[[ SUPPLIED MATERIAL, beginning ]]

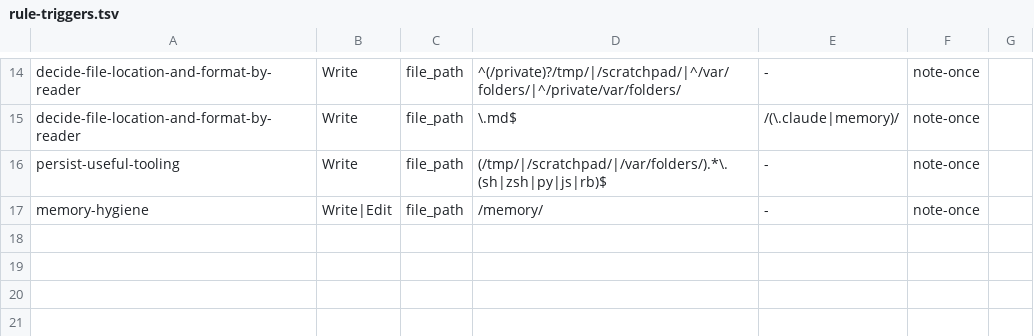
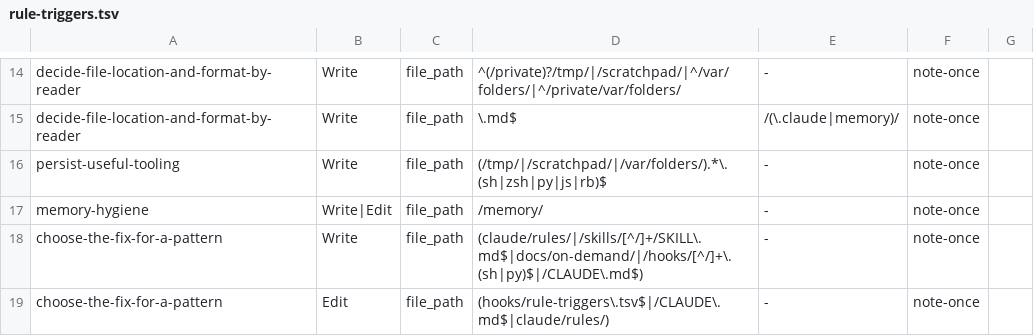
Before and after one commit to mrtysn/agents-shared, a TSV file: hooks/rule-triggers.tsv, drawn as a sheet; only a part is shown, gaps mark what is left out.

Commit message:
show the fix table the first time a session writes a rule, skill, hook, trigger row or CLAUDE.md

```diff
--- a/hooks/rule-triggers.tsv
+++ b/hooks/rule-triggers.tsv
@@ -17 +17,3 @@ persist-useful-tooling	Write	file_path	(/tmp/|/scratchpad/|/var/folders/).*\.(sh
 memory-hygiene	Write|Edit	file_path	/memory/	-	note-once
+choose-the-fix-for-a-pattern	Write	file_path	(claude/rules/|/skills/[^/]+/SKILL\.md$|docs/on-demand/|/hooks/[^/]+\.(sh|py)$|/CLAUDE\.md$)	-	note-once
+choose-the-fix-for-a-pattern	Edit	file_path	(hooks/rule-triggers\.tsv$|/CLAUDE\.md$|claude/rules/)	-	note-once
```
Also changed, not shown: 2 other files.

[[ SUPPLIED MATERIAL, end ]]

▸ **WORK TO BE COMPLETED**
Print every record above exactly, with no pictures.

▸ **RESULT OF THIS TASK**
Before and after one commit to mrtysn/agents-shared, a TSV file: hooks/rule-triggers.tsv, drawn as a sheet; only a part is shown, gaps mark what is left out.

Commit message:
show the fix table the first time a session writes a rule, skill, hook, trigger row or CLAUDE.md

```diff
--- a/hooks/rule-triggers.tsv
+++ b/hooks/rule-triggers.tsv
@@ -17 +17,3 @@ persist-useful-tooling	Write	file_path	(/tmp/|/scratchpad/|/var/folders/).*\.(sh
 memory-hygiene	Write|Edit	file_path	/memory/	-	note-once
+choose-the-fix-for-a-pattern	Write	file_path	(claude/rules/|/skills/[^/]+/SKILL\.md$|docs/on-demand/|/hooks/[^/]+\.(sh|py)$|/CLAUDE\.md$)	-	note-once
+choose-the-fix-for-a-pattern	Edit	file_path	(hooks/rule-triggers\.tsv$|/CLAUDE\.md$|claude/rules/)	-	note-once
```
Also changed, not shown: 2 other files.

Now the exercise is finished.